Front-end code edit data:

________________________

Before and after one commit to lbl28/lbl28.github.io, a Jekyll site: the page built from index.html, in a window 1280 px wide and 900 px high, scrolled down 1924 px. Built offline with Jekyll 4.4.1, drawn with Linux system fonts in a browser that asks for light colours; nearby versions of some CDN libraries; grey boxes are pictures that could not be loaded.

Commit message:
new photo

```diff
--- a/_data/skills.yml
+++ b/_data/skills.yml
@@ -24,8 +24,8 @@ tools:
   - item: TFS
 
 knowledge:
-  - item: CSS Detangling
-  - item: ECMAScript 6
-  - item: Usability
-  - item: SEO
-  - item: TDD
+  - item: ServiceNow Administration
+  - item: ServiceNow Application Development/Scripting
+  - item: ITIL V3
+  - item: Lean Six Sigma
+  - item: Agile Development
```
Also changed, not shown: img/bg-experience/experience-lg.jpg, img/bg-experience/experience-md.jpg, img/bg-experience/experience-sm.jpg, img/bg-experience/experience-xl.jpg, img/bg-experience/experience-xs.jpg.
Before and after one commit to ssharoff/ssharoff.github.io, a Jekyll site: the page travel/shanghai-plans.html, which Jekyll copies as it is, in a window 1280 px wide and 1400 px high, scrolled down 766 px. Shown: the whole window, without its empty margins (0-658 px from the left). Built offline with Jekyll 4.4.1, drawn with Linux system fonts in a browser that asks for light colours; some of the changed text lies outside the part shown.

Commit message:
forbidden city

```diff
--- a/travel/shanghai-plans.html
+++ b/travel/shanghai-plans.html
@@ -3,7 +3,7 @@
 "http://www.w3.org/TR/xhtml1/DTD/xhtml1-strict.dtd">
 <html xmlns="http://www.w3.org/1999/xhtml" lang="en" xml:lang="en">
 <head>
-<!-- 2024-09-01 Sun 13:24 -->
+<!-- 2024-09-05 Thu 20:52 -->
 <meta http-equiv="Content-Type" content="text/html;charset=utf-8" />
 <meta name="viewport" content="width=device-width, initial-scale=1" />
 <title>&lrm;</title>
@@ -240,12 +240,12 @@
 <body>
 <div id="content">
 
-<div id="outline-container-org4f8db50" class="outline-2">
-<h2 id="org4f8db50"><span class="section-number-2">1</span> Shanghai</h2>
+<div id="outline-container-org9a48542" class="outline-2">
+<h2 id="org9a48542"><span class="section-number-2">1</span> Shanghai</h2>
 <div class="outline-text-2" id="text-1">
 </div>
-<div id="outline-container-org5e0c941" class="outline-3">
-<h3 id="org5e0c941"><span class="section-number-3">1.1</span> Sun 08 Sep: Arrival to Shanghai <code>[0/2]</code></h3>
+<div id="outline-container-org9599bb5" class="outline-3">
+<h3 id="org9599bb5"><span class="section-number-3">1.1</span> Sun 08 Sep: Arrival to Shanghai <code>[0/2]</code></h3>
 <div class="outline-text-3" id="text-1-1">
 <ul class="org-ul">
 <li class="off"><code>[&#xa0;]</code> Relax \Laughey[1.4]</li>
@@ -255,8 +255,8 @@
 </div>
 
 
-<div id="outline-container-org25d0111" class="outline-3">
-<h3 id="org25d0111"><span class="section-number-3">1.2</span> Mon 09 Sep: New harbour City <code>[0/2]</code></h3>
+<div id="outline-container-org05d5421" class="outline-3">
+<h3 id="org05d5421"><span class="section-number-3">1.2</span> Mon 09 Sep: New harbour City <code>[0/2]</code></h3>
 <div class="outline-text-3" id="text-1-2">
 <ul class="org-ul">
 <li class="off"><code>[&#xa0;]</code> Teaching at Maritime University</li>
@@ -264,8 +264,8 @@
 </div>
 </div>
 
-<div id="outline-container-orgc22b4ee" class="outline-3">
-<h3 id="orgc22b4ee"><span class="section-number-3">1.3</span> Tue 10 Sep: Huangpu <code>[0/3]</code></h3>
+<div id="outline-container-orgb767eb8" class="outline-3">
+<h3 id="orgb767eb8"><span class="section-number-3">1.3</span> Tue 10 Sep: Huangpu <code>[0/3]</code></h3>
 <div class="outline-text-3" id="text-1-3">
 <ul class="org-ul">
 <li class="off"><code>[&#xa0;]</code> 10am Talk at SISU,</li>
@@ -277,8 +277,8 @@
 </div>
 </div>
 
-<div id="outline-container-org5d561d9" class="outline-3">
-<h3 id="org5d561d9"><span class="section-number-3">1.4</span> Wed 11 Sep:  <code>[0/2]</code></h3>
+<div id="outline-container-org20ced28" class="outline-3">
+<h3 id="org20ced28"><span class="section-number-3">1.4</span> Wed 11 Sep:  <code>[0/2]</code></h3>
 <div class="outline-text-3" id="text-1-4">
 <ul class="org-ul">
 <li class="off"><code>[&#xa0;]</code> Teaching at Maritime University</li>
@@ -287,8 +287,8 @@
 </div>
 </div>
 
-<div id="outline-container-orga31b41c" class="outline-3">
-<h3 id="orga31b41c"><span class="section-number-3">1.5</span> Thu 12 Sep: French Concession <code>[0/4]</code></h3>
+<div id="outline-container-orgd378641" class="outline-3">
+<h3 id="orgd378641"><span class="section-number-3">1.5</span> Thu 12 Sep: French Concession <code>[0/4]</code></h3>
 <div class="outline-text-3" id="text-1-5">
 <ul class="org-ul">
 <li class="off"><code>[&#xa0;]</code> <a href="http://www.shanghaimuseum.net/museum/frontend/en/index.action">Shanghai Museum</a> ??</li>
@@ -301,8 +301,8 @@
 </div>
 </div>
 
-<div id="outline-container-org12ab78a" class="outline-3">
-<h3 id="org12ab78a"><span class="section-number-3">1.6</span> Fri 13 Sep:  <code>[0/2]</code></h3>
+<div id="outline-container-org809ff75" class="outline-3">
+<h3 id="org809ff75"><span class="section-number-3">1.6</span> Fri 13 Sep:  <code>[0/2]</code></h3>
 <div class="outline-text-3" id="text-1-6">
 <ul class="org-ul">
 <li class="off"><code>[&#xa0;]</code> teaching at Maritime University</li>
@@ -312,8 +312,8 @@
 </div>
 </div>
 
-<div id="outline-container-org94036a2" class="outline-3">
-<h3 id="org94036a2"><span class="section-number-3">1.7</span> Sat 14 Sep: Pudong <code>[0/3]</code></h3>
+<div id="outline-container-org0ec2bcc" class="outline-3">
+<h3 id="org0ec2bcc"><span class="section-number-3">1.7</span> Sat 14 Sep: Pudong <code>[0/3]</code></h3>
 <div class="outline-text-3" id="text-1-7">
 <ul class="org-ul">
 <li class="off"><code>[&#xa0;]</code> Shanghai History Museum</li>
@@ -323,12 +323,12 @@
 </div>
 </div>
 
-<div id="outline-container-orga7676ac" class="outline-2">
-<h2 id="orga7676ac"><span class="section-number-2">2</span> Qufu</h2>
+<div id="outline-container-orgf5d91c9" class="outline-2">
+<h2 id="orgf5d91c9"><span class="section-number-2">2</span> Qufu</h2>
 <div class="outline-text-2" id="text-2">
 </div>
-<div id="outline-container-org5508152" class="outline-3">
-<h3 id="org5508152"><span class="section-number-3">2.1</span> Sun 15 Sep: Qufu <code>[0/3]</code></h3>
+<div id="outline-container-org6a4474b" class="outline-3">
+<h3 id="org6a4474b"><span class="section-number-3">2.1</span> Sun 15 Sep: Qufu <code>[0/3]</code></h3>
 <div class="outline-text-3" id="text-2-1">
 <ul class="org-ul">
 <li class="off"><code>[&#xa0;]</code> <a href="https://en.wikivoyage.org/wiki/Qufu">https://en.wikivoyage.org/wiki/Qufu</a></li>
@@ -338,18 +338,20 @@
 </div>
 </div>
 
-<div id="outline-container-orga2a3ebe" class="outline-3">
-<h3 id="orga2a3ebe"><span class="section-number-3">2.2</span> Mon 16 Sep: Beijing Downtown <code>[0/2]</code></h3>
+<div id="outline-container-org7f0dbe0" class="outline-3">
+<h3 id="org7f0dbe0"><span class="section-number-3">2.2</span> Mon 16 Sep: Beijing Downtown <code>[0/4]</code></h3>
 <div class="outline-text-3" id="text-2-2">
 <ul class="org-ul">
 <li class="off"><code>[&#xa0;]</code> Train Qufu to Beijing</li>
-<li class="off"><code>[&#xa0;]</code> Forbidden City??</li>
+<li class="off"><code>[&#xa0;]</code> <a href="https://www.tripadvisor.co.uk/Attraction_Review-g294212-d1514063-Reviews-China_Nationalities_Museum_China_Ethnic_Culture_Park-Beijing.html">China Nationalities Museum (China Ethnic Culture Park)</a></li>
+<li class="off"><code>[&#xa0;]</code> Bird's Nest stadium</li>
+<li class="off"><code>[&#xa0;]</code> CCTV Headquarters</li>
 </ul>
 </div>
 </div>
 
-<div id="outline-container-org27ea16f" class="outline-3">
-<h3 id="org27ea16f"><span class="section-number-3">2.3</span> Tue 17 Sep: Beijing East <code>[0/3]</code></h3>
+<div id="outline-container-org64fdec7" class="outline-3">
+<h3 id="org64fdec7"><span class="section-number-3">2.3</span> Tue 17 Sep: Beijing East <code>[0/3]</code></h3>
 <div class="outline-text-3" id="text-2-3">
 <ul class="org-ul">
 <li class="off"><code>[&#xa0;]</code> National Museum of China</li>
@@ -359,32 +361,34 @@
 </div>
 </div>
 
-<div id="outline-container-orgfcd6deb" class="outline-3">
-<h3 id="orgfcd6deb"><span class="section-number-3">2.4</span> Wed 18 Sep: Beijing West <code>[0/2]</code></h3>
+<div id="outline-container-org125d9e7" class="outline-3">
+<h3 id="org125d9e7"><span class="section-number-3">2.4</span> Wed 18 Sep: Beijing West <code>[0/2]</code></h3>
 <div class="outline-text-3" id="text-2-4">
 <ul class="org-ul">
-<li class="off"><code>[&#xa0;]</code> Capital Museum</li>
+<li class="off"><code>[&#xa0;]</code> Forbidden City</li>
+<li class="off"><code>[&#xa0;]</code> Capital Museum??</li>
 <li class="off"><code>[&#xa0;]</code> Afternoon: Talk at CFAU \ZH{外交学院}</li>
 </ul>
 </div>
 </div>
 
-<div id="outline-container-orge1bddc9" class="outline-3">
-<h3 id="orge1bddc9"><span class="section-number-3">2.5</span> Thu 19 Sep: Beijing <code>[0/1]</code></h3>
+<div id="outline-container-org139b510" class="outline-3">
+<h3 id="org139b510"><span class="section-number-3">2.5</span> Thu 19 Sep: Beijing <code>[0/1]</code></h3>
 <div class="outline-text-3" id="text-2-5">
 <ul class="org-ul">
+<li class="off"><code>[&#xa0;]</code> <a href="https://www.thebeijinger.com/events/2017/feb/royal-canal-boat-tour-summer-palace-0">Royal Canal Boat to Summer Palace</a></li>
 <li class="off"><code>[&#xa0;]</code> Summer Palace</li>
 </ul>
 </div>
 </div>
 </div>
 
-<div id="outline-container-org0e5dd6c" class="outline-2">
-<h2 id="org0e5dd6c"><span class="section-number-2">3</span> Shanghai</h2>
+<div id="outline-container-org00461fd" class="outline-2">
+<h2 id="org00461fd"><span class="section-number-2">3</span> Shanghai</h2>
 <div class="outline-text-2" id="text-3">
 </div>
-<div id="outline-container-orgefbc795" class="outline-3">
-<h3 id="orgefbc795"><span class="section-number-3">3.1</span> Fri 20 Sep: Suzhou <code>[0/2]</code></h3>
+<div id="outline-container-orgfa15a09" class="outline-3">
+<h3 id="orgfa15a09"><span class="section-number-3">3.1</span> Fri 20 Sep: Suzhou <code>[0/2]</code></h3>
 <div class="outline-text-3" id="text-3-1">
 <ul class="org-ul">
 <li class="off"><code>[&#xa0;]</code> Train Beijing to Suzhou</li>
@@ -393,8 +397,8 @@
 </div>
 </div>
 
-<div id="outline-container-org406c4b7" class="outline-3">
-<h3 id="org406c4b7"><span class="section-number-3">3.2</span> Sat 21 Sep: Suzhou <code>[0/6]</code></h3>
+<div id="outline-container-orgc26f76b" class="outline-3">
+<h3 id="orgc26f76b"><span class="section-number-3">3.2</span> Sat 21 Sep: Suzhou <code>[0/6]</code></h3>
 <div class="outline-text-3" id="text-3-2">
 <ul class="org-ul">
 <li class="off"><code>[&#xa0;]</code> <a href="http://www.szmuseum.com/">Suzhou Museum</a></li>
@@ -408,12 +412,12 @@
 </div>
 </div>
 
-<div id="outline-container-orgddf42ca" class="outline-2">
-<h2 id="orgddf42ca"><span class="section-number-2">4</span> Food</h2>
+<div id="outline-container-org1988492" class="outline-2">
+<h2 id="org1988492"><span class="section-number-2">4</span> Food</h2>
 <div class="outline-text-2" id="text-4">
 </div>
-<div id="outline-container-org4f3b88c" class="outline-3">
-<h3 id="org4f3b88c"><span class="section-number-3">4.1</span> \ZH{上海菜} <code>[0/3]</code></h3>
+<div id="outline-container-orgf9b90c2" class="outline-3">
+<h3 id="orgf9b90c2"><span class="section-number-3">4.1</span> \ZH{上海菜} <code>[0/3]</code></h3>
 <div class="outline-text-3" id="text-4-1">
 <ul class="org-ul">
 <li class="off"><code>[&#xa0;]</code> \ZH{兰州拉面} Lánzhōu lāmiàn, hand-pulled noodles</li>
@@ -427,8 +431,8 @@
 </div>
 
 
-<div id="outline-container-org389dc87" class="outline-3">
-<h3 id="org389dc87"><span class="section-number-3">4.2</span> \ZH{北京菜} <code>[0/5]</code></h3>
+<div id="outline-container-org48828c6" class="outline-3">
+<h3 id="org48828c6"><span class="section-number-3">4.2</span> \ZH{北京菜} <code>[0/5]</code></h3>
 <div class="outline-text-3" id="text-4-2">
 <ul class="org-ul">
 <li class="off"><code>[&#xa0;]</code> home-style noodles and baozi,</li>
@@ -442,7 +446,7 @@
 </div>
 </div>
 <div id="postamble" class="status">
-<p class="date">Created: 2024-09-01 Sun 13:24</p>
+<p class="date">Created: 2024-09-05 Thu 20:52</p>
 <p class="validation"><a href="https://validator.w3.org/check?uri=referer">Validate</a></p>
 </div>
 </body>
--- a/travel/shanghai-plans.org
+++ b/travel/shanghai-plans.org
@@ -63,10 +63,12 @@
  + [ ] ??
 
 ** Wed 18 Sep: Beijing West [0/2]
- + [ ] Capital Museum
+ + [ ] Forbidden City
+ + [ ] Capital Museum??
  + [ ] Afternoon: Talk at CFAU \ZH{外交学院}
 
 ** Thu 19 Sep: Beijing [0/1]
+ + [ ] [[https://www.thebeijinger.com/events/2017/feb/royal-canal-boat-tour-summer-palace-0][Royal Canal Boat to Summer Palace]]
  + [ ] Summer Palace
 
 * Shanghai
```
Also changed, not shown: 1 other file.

________________________

Task requirements:
In the data above, which lines have "changed"? Report each of them.

Exercise solution:
Also changed, not shown: img/bg-experience/experience-lg.jpg, img/bg-experience/experience-md.jpg, img/bg-experience/experience-sm.jpg, img/bg-experience/experience-xl.jpg, img/bg-experience/experience-xs.jpg.
Before and after one commit to ssharoff/ssharoff.github.io, a Jekyll site: the page travel/shanghai-plans.html, which Jekyll copies as it is, in a window 1280 px wide and 1400 px high, scrolled down 766 px. Shown: the whole window, without its empty margins (0-658 px from the left). Built offline with Jekyll 4.4.1, drawn with Linux system fonts in a browser that asks for light colours; some of the changed text lies outside the part shown.
Also changed, not shown: 1 other file.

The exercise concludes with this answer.